De Brunhoff, Jean (1961). The Story of Barbar, the Little Elephant. Trans. Merle S. Haas. New York: Random House.
Gopalakrishnan, A., and Persiani-Becker, K. (2011). Multicultural Children’s Literature: A Critical Issues Approach. Thousand Oaks, CA: SAGE Publications, Inc.
Gopnik, A. (2008). “Freeing the Elephants: What Barbar Brought.” The New Yorker. Retrieved from: http://www.newyorker.com/magazine/2008/09/22/freeing-the-elephants.
Kohl, Herbert R. (1995). Should we Burn Barbar?: Essays on Children’s Literature and the Power of Stories. New York: The New Press.
Naidoo, Beverley. (1992). Through Whose Eyes? Exploring Racism: Reader, Text and Context. London: Trentham Books.
Paul, Annie Murphy. "Your Brain on Fiction." The New York Times. 17 Mar. 2012. Retrieved from: http://www.nytimes.com/2012/03/18/opinion/sunday/the-neuroscience-of-your-brain-on-fiction.html?_r=0.
Suh, B. K., & Samuel, F. A. (2011). “The value of multiculturalism in a global village: In the context of teaching children's literature.” New England Reading Association Journal, 47(1), 1-10.
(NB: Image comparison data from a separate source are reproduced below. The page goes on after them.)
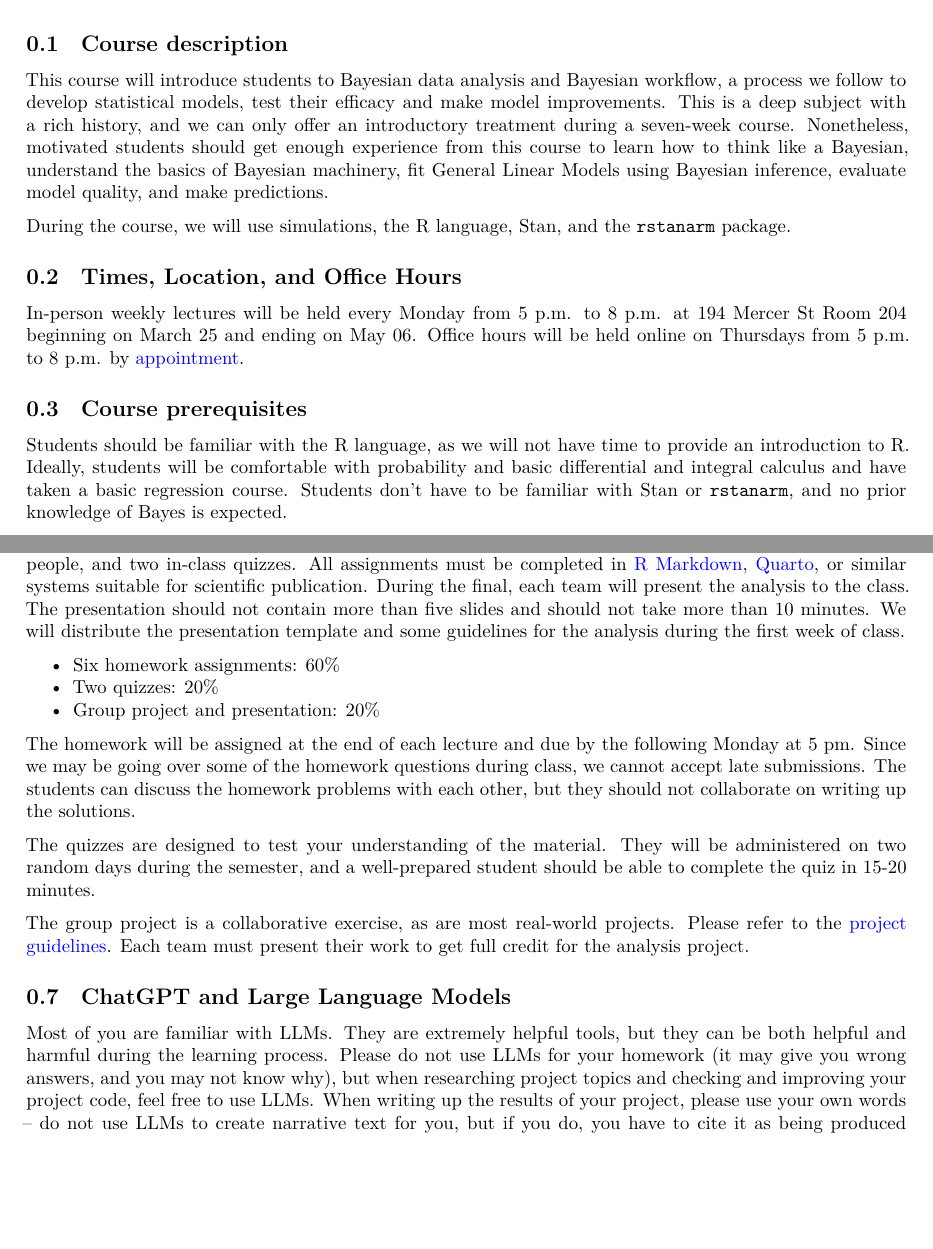
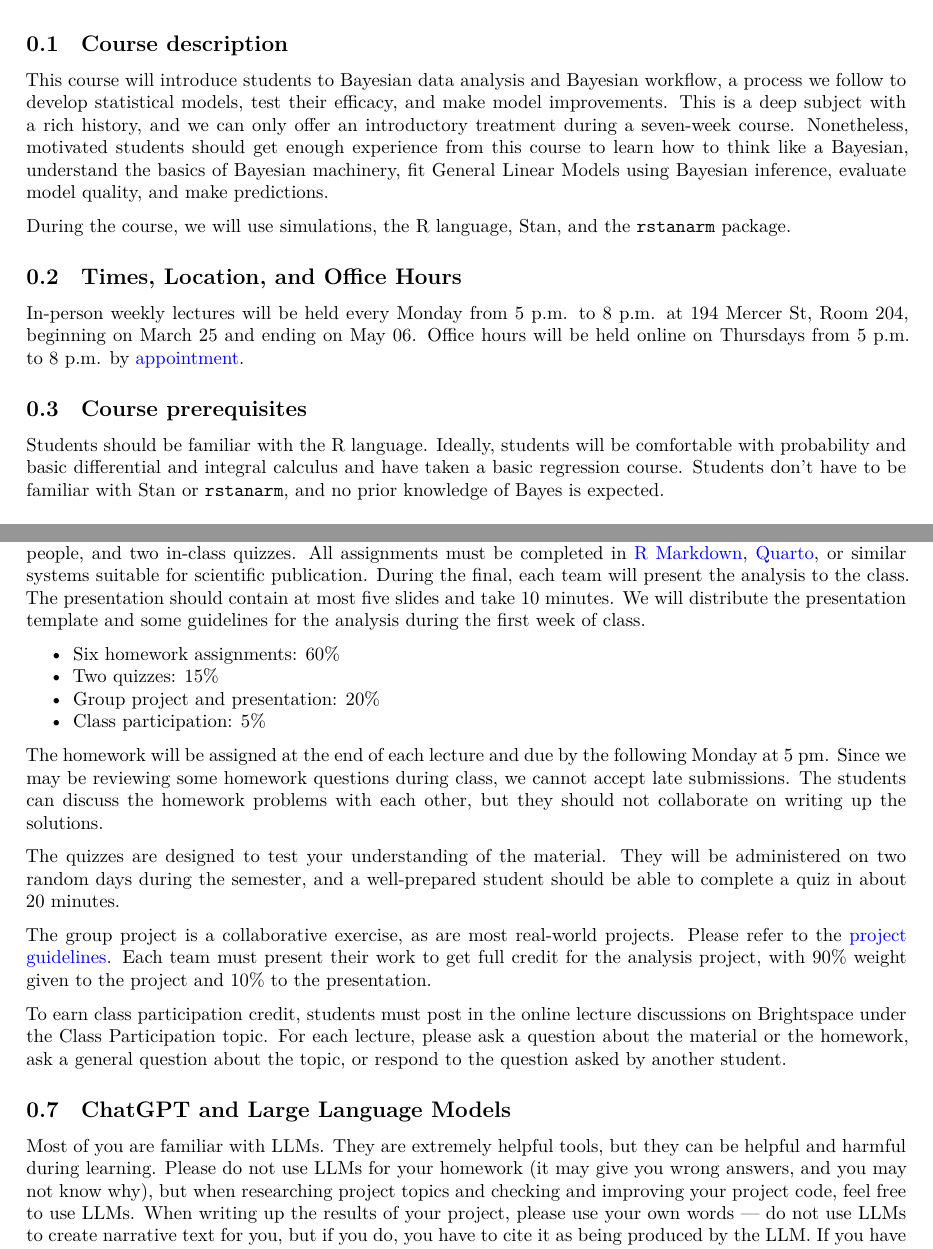
Before and after one commit to ericnovik/ericnovik.github.io, a Quarto document (bayes-course/syllabus.qmd): two parts of pages 1 and 3 of 5, joined at a grey line, cut so that both start at the same text, the shorter picture padded with empty space. Rendered offline with R 4.5, knitr and Pandoc in place of Quarto, then LaTeX, with nearby package versions.

Commit message:
Added class participation to the syllabus

```diff
--- a/bayes-course/syllabus.qmd
+++ b/bayes-course/syllabus.qmd
@@ -25,17 +25,17 @@ knitr::opts_chunk$set(echo = TRUE)
 
 ## Course description
 
-This course will introduce students to Bayesian data analysis and Bayesian workflow, a process we follow to develop statistical models, test their efficacy and make model improvements. This is a deep subject with a rich history, and we can only offer an introductory treatment during a seven-week course. Nonetheless, motivated students should get enough experience from this course to learn how to think like a Bayesian, understand the basics of Bayesian machinery, fit General Linear Models using Bayesian inference, evaluate model quality, and make predictions.
+This course will introduce students to Bayesian data analysis and Bayesian workflow, a process we follow to develop statistical models, test their efficacy, and make model improvements. This is a deep subject with a rich history, and we can only offer an introductory treatment during a seven-week course. Nonetheless, motivated students should get enough experience from this course to learn how to think like a Bayesian, understand the basics of Bayesian machinery, fit General Linear Models using Bayesian inference, evaluate model quality, and make predictions.
 
 During the course, we will use simulations, the R language, Stan, and the `rstanarm` package.
 
 ## Times, Location, and Office Hours
 
-In-person weekly lectures will be held every Monday from 5 p.m. to 8 p.m. at 194 Mercer St Room 204 beginning on March 25 and ending on May 06. Office hours will be held online on Thursdays from 5 p.m. to 8 p.m. by [appointment](https://calendar.app.google/qgsEMNLyisacYtM76).
+In-person weekly lectures will be held every Monday from 5 p.m. to 8 p.m. at 194 Mercer St, Room 204, beginning on March 25 and ending on May 06. Office hours will be held online on Thursdays from 5 p.m. to 8 p.m. by [appointment](https://calendar.app.google/qgsEMNLyisacYtM76).
 
 ## Course prerequisites
 
-Students should be familiar with the R language, as we will not have time to provide an introduction to R. Ideally, students will be comfortable with probability and basic differential and integral calculus and have taken a basic regression course. Students don't have to be familiar with Stan or `rstanarm`, and no prior knowledge of Bayes is expected.
+Students should be familiar with the R language. Ideally, students will be comfortable with probability and basic differential and integral calculus and have taken a basic regression course. Students don't have to be familiar with Stan or `rstanarm`, and no prior knowledge of Bayes is expected.
 
 ## Course materials
 
@@ -113,21 +113,24 @@ The following tentative schedule assumes seven 3-hour sessions during which we p
 
 ## Grading
 
-There will be six homework assignments, an analysis project that can be completed in groups of up to three people, and two in-class quizzes. All assignments must be completed in [R Markdown](https://rmarkdown.rstudio.com/lesson-1.html), [Quarto](https://quarto.org/docs/get-started/hello/rstudio.html), or similar systems suitable for scientific publication. During the final, each team will present the analysis to the class. The presentation should not contain more than five slides and should not take more than 10 minutes. We will distribute the presentation template and some guidelines for the analysis during the first week of class.
+There will be six homework assignments, an analysis project that can be completed in groups of up to three people, and two in-class quizzes. All assignments must be completed in [R Markdown](https://rmarkdown.rstudio.com/lesson-1.html), [Quarto](https://quarto.org/docs/get-started/hello/rstudio.html), or similar systems suitable for scientific publication. During the final, each team will present the analysis to the class. The presentation should contain at most five slides and take 10 minutes. We will distribute the presentation template and some guidelines for the analysis during the first week of class.
 
 -   Six homework assignments: 60%
--   Two quizzes: 20%
+-   Two quizzes: 15%
 -   Group project and presentation: 20%
+-   Class participation: 5%
 
-The homework will be assigned at the end of each lecture and due by the following Monday at 5 pm. Since we may be going over some of the homework questions during class, we cannot accept late submissions. The students can discuss the homework problems with each other, but they should not collaborate on writing up the solutions.
+The homework will be assigned at the end of each lecture and due by the following Monday at 5 pm. Since we may be reviewing some homework questions during class, we cannot accept late submissions. The students can discuss the homework problems with each other, but they should not collaborate on writing up the solutions.
 
-The quizzes are designed to test your understanding of the material. They will be administered on two random days during the semester, and a well-prepared student should be able to complete the quiz in 15-20 minutes.
+The quizzes are designed to test your understanding of the material. They will be administered on two random days during the semester, and a well-prepared student should be able to complete a quiz in about 20 minutes.
 
-The group project is a collaborative exercise, as are most real-world projects. Please refer to the [project guidelines](https://ericnovik.github.io/bayes-course/project-template.pdf). Each team must present their work to get full credit for the analysis project.
+The group project is a collaborative exercise, as are most real-world projects. Please refer to the [project guidelines](https://ericnovik.github.io/bayes-course/project-template.pdf). Each team must present their work to get full credit for the analysis project, with 90% weight given to the project and 10% to the presentation.
+
+To earn class participation credit, students must post in the online lecture discussions on Brightspace under the Class Participation topic. For each lecture, please ask a question about the material or the homework, ask a general question about the topic, or respond to the question asked by another student.
 
 ## ChatGPT and Large Language Models
 
-Most of you are familiar with LLMs. They are extremely helpful tools, but they can be both helpful and harmful during the learning process. Please do not use LLMs for your homework (it may give you wrong answers, and you may not know why), but when researching project topics and checking and improving your project code, feel free to use LLMs. When writing up the results of your project, please use your own words -- do not use LLMs to create narrative text for you, but if you do, you have to cite it as being produced by the LLM. If you have more questions regarding "fair use," feel free to post in the discussion room on Brightspace.
+Most of you are familiar with LLMs. They are extremely helpful tools, but they can be helpful and harmful during learning. Please do not use LLMs for your homework (it may give you wrong answers, and you may not know why), but when researching project topics and checking and improving your project code, feel free to use LLMs. When writing up the results of your project, please use your own words --- do not use LLMs to create narrative text for you, but if you do, you have to cite it as being produced by the LLM. If you have more questions regarding "fair use," feel free to post in the discussion room on Brightspace.
 
 ## Q&A and After-Class Discussion
 
```
Also changed, not shown: bayes-course/syllabus.qmd (4 more changed lines).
Jen is an Instructor of English at East Stroudsburg University. Views and opinions expressed here are her own, and not those of the University or any other organization.